The latest version, which passed Tuesday on a 71-55 vote, is traveling alone. It’s unclear what Gov. Mark Dayton would do if it reaches him.
Rep. Nick Zerwas, R-Elk River and the bill’s sponsor, said he’s attempting to deter “increasingly escalating protest activity that is dangerous.”
He and allies, such as Rep. Matt Dean, said protests and freeways don’t mix.
“If you shut down the freeway, if you shut down the airport, you should go to jail because you are endangering the lives of other people in the state,” said Dean, R-Dellwood.
As in the past, the bill prompted sharp pushback from DFLers who said their Republican counterparts were ignoring what the protests are about. Incidents where black men were shot by police officers have led to protests in recent years that spilled onto freeways or halted light rail traffic.
Democrats said it was less about public safety than punishment. They said it would have a chilling effect on free speech.
“This is a fight between authoritarianism and free speech, and this bill moves us in the direction of authoritarianism,” said Rep. John Lesch, DFL-St. Paul.
Rep. Peggy Flanagan, DFL-St. Louis Park, said she has proudly been involved in a protest over one police shooting, even if that demonstration caused temporary inconvenience.
“I walked behind the mother of Philando Castile down the light rail tracks,” Flanagan said. “I would do it again in a heartbeat because I am a mother. Yes I was, I was trespassing.”
Rep. Peggy Bennett, R-Albert Lea, said she was offended that supporters of the bill were being cast as tuning out communities or ignoring dissenting views.

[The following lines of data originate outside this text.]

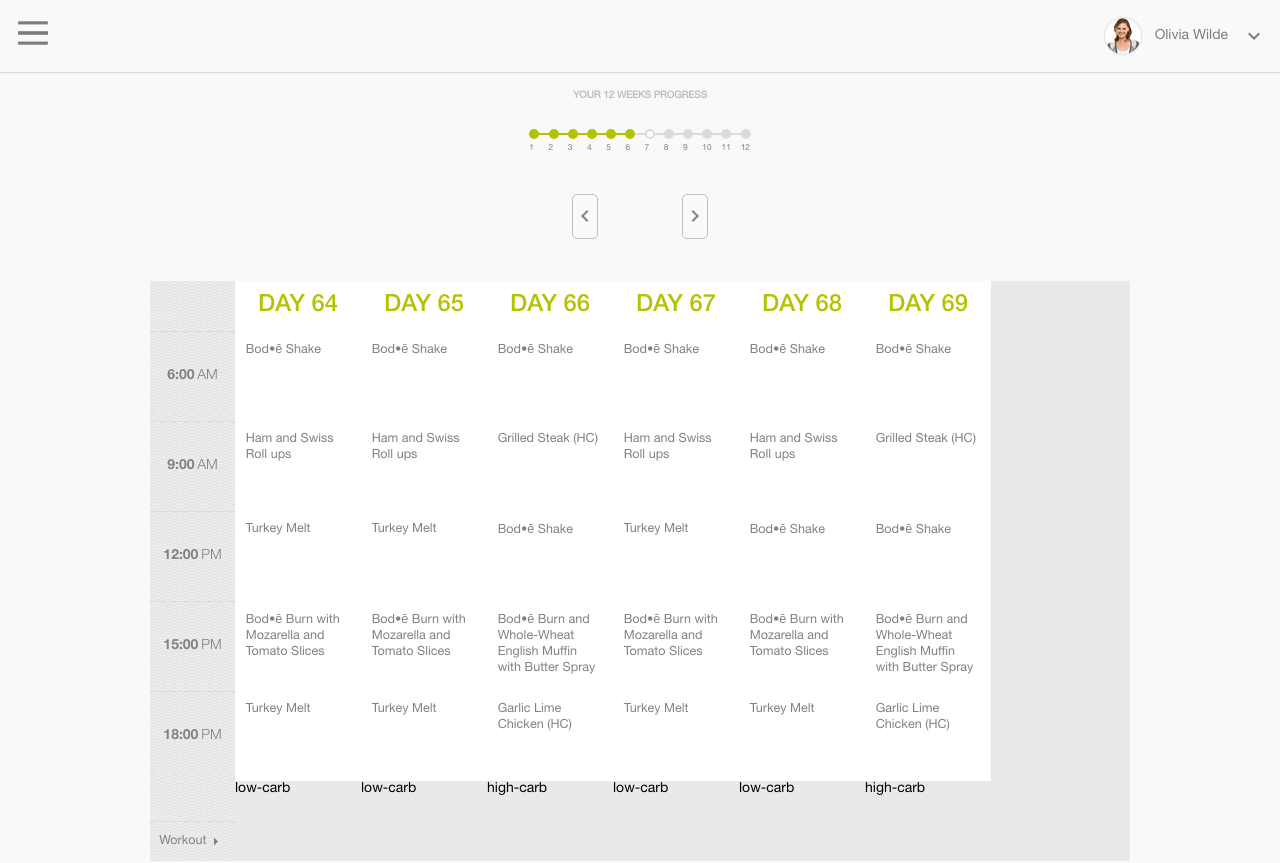
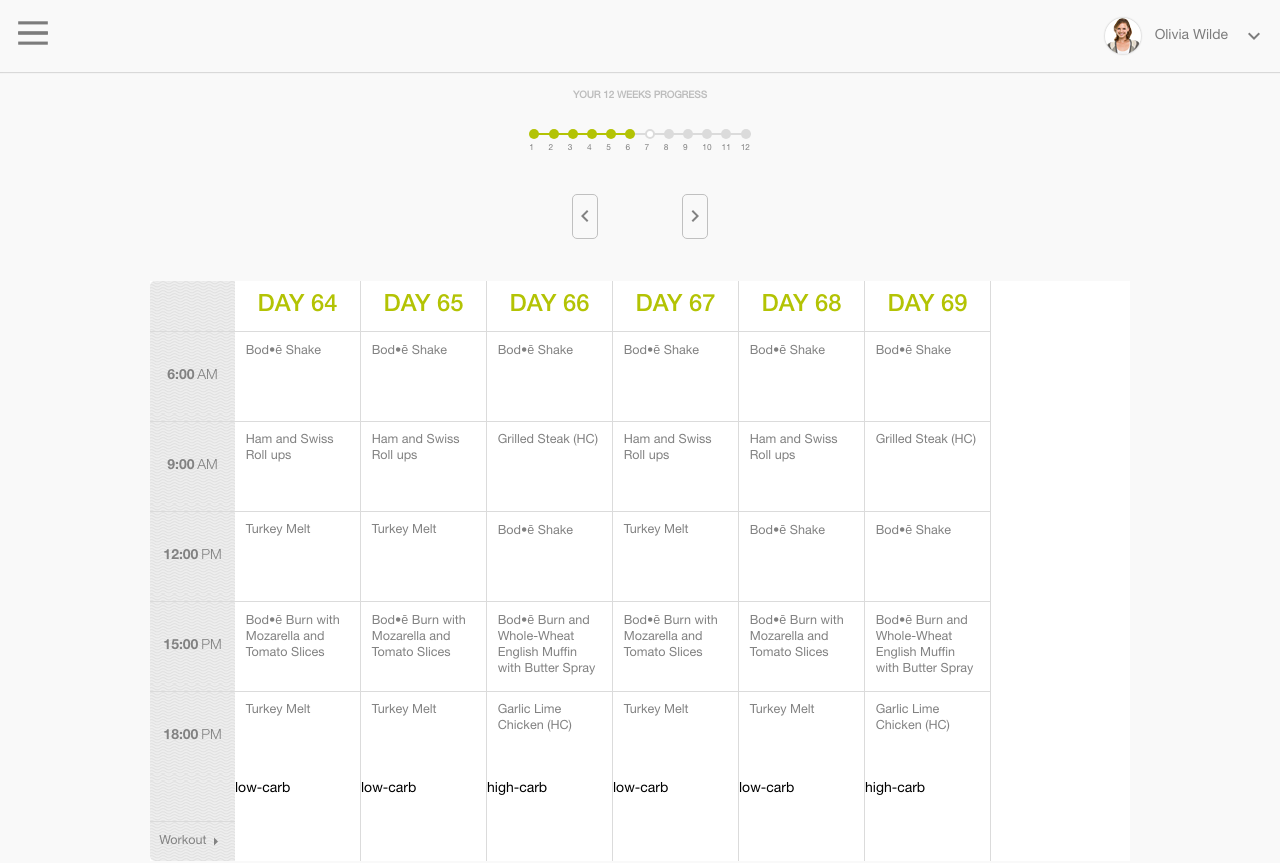
Before and after one commit to annaszalkiewicz/react-diet-app, a React (Create React App) app: page /dashboard in a window 1280 px wide. Shown: the top 863 px of the page. Built offline with nearby package versions, Linux system fonts and the light colour scheme.

Commit message:
Move meal plan week to separate component

```diff
--- /dev/null
+++ b/src/components/MealWeek.js
@@ -0,0 +1,53 @@
+import React, { Component } from "react";
+import { connect } from "react-redux";
+
+class MealWeek extends Component {
+  render() {
+    const { mealPlan } = this.props;
+    return (
+      <React.Fragment>
+        {mealPlan.week.map(day => {
+            return (
+              <div className="mealPlan_day" key={day.day}>
+                <div className="mealPlan_heading">Day {day.day}</div>
+                <div className={"mealPlan_day--" + day.day + " mealPlan_meal"}>
+                  {day.meals[0]}
+                </div>
+                <div className={"mealPlan_day--" + day.day + " mealPlan_meal"}>
+                  {day.meals[1]}
+                </div>
+                <div className={"mealPlan_day--" + day.day + " mealPlan_meal"}>
+                  {day.meals[2]}
+                </div>
+                <div className={"mealPlan_day--" + day.day + " mealPlan_meal"}>
+                  {day.meals[3]}
+                </div>
+                <div className={"mealPlan_day--" + day.day + " mealPlan_meal"}>
+                  {day.meals[4]}
+                </div>
+                <div className="mealPlan_carb">
+                  {day.lowCarb && (
+                    <div className="mealPlan_carb--low">low-carb</div>
+                  )}
+                  {!day.lowCarb && (
+                    <div className="mealPlan_carb--low">high-carb</div>
+                  )}
+                </div>
+              </div>
+            );
+          })}
+      </React.Fragment>
+    );
+  }
+}
+
+const mapStateToProps = state => {
+  return {
+    mealPlan: state.userReducer.mealPlan
+  };
+};
+
+export default connect(
+  mapStateToProps,
+  null
+)(MealWeek);
--- a/src/sass/_MealPlan.scss
+++ b/src/sass/_MealPlan.scss
@@ -8,32 +8,10 @@
 .mealPlan_container {
   width: 980px;
   margin: auto;
-  background: #e9e9e9;
+  background: #fff;
   display: flex;
   justify-content: left;
 }
 .mealPlan_day {
   width: 126px;
 }
-.mealPlan_heading {
-  display: flex;
-  justify-content: center;
-  align-items: center;
-  width: 126px;
-  height: 50px;
-  background: $white;
-  font-family: $helveticaMedium;
-  font-size: 1.7em;
-  color: $green;
-  text-transform: uppercase;
-}
-.mealPlan_meal {
-  width: 100%;
-  height: 90px;
-  display: flex;
-  justify-content: left;
-  background: $white;
-  padding: 0.85em 0.85em 0 0.85em;
-  font-size: 0.9em;
-  color: $darkTextGray;
-}
--- /dev/null
+++ b/src/sass/_MealWeek.scss
@@ -0,0 +1,29 @@
+@import './Variables';
+
+.mealPlan_heading {
+  display: flex;
+  justify-content: center;
+  align-items: center;
+  width: 126px;
+  height: 50px;
+  background: $white;
+  font-family: $helveticaMedium;
+  font-size: 1.7em;
+  color: $green;
+  text-transform: uppercase;
+  border-right: solid 1px #dbdbdb;
+}
+.mealPlan_day {
+  border-right: solid 1px #dbdbdb;
+}
+.mealPlan_meal {
+  width: 100%;
+  height: 90px;
+  display: flex;
+  justify-content: left;
+  background: $white;
+  padding: 0.85em 0.85em 0 0.85em;
+  font-size: 0.9em;
+  color: $darkTextGray;
+  border-top: solid 1px #dbdbdb;
+}
--- a/src/sass/index.scss
+++ b/src/sass/index.scss
@@ -61,5 +61,6 @@ a {
 @import './Timeline';
 @import './MealPlan';
 @import './MealHours';
+@import './MealWeek';
 @import './Slider';
 @import './Footer';
```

“Am I an evil teacher because I told my first-graders they couldn’t have recess in the road? No I’m not,” Bennett said. “It’s because I cared for them and that’s the same way this bill is and it’s being twisted into something that it’s not. People shouldn’t be on the freeway in the first place. Period. It’s a dangerous place.”
Dayton, a DFLer, has sent mixed signals about the legislative push. He told MPR News in March that he would be concerned if the bill was too broad or vague, but could support some enhanced penalty in the name of public safety.
“People who are driving at reasonable but proper speeds come around the corner but suddenly traffic is halted,” he said. “There is a public safety risk, and there is a risk to law enforcement.”
On Tuesday, however, Dayton sounded less receptive and said he needed to study the wording of the bill.
“Talk about a non-problem which is again appealing to their political base,” Dayton said. “Why don’t they do something about health care? Why don’t the make health care affordable? Why don’t they provide the schools with emergency assistance? Why don’t they do the things that the people of Minnesota need them to do? I haven’t seen a protest out there in over a year or almost a year.”
There were lawmakers from both parties on both sides of the issue who broke with their overwhelming party positions.
Rep. Paul Marquart, DFL-Dilworth, stood up for the bill’s supporters and said the legislation wouldn’t outlaw any protests. He also took umbrage with the legislators who drew the issue back to police shootings.
“I am sick and tired of our law enforcement officers being second-guessed by our lawmakers here,” he said. “A second of hesitation can be life or death for a law enforcement officer.”
Rep. Rod Hamilton, R-Mountain Lake, said he couldn’t support the bill.
“When it comes to this we should be asking why people feel compelled to shut down streets or mass transit,” Hamilton said, “and then listen to what they have say so we can work together to address that injustice.”